Verde Connect to announce preferred route Monday
Supervisor Tom Thurman to address Camp Verde Council Wednesday
VERDE VALLEY – A connector road linking SR 260 to Cornville Road is projected to draw traffic volumes of as mamy as 8,000 motorists each day by 2045, according to Yavapai County’s traffic model study.
Yavapai County District 3 Supervisor Randy Garrison said the numbers are significant.
“This road would help some of the impact, said Garrison.
Monday, the Verde Connect group will announce which route it recommends be built in part with a $25 million Better Utilizing Investments to Leverage Development grant.
Not building a road, Garrison said, “is still an option.”
Wednesday, District 2 Supervisor Tom Thurman will address the Camp Verde Town Council at its regular 6:30 p.m. session at 473 S. Main St., Suite 106.
Diverse transportation network
Changing a community’s roadways also changes the “behavior of how people travel,” Garrison said.
“The Verde Valley has a rather diverse transportation network,” he said. “The extension to Beaverhead Flat would allow people to move to SR 260 or to stay in Camp Verde. Camp Verde would utilize some increased numbers.”
On June 24, Verde Connect posted to its website a traffic modeling study that projects which parts of Cornville Road, SR 260, SR 89A and I-17 would experience low-, medium- and high-congestion by 2025, and by 2045.
The traffic analysis has been conducted for the 2019 existing conditions, 2025 Verde Connect opening year, and 2045 “for all build alternatives,” the study said. The alternatives not shown in the exhibits displayed “very similar results when analyzed during the travel demand model.”
The study includes existing traffic conditions, no-build traffic conditions in 2025 and 2045, opening year traffic conditions in 2025 and build traffic conditions in 2045. The results incorporate information from traffic counts completed in May 2018, April 2019 and June 2019.
The study area is bounded by I-17, SR 260, SR 89A and Cornville Road. The potential roadway and bridge across the Verde River would connect the northern portion of the Yavapai-Apache Nation and the Town of Camp Verde to SR 260.
Of the eight options the county announced in Cottonwood June 11 and in Camp Verde June 12, two are not recommended by the county, and a third is to not build the road.

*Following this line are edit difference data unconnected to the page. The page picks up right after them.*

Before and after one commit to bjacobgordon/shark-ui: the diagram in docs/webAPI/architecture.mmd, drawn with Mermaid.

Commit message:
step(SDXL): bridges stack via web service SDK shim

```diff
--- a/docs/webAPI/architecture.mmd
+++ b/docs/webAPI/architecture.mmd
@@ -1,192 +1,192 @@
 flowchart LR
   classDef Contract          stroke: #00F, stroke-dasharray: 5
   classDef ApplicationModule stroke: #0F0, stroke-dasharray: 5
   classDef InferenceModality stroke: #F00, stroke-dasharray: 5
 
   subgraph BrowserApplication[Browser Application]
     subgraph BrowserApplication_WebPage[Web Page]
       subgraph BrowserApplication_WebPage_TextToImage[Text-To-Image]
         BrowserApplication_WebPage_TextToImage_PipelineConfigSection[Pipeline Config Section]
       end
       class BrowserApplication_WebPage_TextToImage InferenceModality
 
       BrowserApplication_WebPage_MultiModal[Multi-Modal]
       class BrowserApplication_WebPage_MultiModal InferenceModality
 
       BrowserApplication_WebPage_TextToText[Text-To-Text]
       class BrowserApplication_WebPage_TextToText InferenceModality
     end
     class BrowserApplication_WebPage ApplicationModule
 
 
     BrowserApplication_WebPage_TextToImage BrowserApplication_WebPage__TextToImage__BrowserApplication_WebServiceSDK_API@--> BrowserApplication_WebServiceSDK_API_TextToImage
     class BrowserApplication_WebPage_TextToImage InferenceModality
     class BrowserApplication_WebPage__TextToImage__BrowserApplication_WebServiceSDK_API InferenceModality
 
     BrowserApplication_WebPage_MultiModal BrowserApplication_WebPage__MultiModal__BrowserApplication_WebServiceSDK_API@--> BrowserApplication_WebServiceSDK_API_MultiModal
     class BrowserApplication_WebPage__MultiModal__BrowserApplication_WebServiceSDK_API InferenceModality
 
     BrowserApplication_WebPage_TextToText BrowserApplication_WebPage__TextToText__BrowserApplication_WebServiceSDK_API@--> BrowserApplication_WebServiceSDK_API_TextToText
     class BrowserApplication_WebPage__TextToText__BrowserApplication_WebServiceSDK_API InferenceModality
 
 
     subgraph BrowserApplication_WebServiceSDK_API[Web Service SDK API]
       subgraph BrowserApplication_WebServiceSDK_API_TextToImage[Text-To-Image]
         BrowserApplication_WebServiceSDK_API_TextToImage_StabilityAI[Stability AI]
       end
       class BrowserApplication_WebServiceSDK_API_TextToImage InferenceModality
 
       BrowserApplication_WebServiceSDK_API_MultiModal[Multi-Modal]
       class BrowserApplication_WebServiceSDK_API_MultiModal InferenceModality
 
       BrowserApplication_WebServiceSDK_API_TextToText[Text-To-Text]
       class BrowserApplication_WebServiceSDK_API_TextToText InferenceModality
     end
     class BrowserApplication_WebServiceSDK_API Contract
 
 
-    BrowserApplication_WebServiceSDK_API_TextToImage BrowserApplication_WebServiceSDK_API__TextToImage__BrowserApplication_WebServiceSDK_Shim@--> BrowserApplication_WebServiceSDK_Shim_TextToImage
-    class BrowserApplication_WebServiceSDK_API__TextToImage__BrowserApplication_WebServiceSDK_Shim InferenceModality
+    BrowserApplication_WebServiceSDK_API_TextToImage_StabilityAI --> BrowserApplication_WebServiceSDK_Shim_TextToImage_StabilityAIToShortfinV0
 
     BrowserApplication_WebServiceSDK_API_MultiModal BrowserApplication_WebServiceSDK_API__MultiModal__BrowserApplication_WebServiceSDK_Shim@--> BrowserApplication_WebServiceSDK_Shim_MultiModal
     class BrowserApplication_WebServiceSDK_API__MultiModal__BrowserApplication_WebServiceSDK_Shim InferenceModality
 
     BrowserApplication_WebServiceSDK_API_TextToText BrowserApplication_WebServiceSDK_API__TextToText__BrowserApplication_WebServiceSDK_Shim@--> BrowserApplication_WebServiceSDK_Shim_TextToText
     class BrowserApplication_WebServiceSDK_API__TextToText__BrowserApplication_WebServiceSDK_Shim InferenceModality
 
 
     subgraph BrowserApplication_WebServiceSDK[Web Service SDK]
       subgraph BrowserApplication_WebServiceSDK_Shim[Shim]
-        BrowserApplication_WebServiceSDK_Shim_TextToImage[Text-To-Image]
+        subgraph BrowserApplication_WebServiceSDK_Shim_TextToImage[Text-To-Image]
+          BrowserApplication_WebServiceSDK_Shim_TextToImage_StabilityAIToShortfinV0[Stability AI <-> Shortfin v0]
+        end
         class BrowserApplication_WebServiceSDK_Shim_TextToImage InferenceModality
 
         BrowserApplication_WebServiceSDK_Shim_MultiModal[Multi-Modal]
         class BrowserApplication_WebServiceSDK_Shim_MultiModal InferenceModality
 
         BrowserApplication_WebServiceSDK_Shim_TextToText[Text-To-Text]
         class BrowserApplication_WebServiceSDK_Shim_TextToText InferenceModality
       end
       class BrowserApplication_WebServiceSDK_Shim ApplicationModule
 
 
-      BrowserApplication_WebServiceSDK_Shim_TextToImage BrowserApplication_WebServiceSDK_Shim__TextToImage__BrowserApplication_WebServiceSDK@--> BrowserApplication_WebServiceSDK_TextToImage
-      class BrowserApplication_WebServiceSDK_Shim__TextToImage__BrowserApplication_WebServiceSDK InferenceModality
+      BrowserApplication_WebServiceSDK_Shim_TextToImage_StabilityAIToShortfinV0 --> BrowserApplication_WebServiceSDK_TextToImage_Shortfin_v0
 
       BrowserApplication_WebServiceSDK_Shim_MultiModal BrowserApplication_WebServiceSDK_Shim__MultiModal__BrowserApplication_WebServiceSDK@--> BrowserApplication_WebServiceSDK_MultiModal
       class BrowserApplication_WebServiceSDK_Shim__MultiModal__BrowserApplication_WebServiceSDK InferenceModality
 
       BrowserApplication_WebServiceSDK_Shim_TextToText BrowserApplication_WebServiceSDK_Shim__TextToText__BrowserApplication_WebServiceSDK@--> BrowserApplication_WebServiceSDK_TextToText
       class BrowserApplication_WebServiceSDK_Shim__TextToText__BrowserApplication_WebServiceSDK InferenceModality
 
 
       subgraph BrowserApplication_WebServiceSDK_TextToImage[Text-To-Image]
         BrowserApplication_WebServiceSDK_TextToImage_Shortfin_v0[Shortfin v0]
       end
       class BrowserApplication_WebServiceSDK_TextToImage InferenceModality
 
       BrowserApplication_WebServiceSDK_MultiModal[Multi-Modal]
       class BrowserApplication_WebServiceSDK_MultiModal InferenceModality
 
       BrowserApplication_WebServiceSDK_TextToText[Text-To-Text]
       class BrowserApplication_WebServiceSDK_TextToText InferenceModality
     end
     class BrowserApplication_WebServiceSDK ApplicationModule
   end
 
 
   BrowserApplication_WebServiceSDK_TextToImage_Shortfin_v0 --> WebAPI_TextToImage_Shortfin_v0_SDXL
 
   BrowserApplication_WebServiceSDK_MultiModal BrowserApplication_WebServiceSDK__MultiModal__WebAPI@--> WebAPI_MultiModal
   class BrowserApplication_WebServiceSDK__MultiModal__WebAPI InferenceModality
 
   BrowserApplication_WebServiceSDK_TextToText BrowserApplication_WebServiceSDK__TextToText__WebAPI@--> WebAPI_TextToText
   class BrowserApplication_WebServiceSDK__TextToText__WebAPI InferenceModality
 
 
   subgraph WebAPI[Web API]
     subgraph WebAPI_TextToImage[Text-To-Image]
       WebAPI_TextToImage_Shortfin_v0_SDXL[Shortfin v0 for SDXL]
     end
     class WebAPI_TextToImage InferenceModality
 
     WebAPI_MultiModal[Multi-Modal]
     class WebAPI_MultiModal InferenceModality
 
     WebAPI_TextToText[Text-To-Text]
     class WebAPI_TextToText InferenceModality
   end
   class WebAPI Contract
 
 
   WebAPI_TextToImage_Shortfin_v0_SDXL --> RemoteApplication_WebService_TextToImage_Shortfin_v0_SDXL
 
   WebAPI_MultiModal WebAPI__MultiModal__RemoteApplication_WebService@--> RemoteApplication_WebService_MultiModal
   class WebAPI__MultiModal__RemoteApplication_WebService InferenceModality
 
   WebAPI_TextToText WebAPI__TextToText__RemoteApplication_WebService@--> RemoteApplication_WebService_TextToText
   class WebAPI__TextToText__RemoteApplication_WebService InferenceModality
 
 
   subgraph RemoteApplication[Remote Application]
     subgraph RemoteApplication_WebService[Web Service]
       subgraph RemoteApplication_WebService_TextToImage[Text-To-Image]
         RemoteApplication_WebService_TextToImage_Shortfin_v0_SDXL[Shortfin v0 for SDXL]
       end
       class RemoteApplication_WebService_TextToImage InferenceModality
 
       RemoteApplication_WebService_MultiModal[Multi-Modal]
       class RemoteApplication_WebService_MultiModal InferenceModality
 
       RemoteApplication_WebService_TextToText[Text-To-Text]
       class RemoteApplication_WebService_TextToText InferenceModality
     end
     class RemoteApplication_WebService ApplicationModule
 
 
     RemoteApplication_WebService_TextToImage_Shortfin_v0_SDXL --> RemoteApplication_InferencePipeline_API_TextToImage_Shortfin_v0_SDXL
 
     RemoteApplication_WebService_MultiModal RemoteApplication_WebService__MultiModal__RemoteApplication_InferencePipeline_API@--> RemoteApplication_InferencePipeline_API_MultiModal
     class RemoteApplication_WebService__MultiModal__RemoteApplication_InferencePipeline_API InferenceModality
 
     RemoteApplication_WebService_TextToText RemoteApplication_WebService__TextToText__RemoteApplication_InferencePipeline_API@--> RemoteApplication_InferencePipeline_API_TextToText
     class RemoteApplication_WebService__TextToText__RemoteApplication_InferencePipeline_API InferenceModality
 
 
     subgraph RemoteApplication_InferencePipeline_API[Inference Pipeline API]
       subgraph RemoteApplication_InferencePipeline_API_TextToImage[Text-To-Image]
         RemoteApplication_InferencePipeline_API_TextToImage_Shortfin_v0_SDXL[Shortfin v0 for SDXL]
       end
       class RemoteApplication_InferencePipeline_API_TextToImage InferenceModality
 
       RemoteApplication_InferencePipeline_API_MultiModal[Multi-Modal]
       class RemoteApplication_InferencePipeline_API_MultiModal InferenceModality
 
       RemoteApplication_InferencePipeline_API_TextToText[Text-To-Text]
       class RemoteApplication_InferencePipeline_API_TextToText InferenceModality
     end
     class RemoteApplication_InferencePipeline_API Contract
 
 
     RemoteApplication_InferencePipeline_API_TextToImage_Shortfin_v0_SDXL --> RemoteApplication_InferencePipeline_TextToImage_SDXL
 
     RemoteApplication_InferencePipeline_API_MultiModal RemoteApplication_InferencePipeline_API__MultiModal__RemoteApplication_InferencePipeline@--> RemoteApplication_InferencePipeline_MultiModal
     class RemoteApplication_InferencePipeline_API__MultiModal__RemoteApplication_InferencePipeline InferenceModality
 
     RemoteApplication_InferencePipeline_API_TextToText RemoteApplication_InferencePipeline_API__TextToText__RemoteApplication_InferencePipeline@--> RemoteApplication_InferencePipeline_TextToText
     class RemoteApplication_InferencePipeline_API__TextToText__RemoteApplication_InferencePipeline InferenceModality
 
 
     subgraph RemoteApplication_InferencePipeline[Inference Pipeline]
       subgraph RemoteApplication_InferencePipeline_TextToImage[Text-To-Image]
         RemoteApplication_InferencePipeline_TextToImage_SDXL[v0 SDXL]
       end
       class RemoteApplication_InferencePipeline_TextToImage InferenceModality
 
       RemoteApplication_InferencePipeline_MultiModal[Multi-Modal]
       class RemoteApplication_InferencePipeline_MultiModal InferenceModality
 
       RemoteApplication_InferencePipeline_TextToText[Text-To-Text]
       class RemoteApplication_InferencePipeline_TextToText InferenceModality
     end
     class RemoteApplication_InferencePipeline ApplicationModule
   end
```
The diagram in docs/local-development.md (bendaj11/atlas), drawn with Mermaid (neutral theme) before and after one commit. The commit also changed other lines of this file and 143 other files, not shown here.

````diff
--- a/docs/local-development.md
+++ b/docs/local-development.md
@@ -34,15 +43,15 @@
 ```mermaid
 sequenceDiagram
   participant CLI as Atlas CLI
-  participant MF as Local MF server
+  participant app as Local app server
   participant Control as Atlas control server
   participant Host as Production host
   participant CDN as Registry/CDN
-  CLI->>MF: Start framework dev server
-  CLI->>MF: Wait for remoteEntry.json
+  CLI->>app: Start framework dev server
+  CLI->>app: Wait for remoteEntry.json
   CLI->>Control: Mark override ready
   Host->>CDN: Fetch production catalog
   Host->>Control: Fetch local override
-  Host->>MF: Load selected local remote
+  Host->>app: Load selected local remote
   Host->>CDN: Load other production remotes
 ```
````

The other five utilize Beaverhead Flat Road as a connector, with two options also using Coury Drive, two using Old HWY 279 and one using Thousand Trails Road.
In support of Verde Connect
In June, the Camp Verde Town Council voted unanimously to not support the Verde Connect project.
But Mayor Charlie German wrote a letter on June 14, 2018, that asked U.S. Secretary of Transportation Elaine Chao to “support the Verde Connect BUILD grant application to help fund a critical gap closure from SR 260 and Middle Verde Road.”
“Over the last 25 years, the need to connect these two corridors have been identified as a priority need for the region in both Camp Verde’s long-range planning documents, but also in the Verde Valley’s regional transportation plans,” Mayor German wrote. “I strongly urge your support for this project as it is a significant investment for the region that will continue to promote economic vitality while maintaining and enhancing the quality of life for our region’s residents.
German’s letter is one of 12 that asked Chao to support the grant. Letters were also written by representatives from the Yavapai-Apache Nation, the municipalities of Clarkdale, Sedona and Cottonwood, and Arizona Department of Transportation. Sen. Sylvia Allen, two congressmen and one representative also wrote letters.
“The proposed project would provide a benefit of serving as an alternate route if I-17 were to close for emergencies between SR 260 and Middle Verde Road,” ADOT Northcentral District Engineer Audra E. Merrick wrote on July 11, 2018. “This connection has the potential to significantly reduce the detour length for I-17 traffic.”
Merrick also wrote that the connector road could “also provide emergency responders including police, ambulance, fire departments and wildfire response teams with a critical access route to significantly improve response times for residents.”
“We have significant concerns in the Verde Valley,” he said. “We have transportation issues. When you get into these positions of leadership, you want to make a difference in the limited time you have.”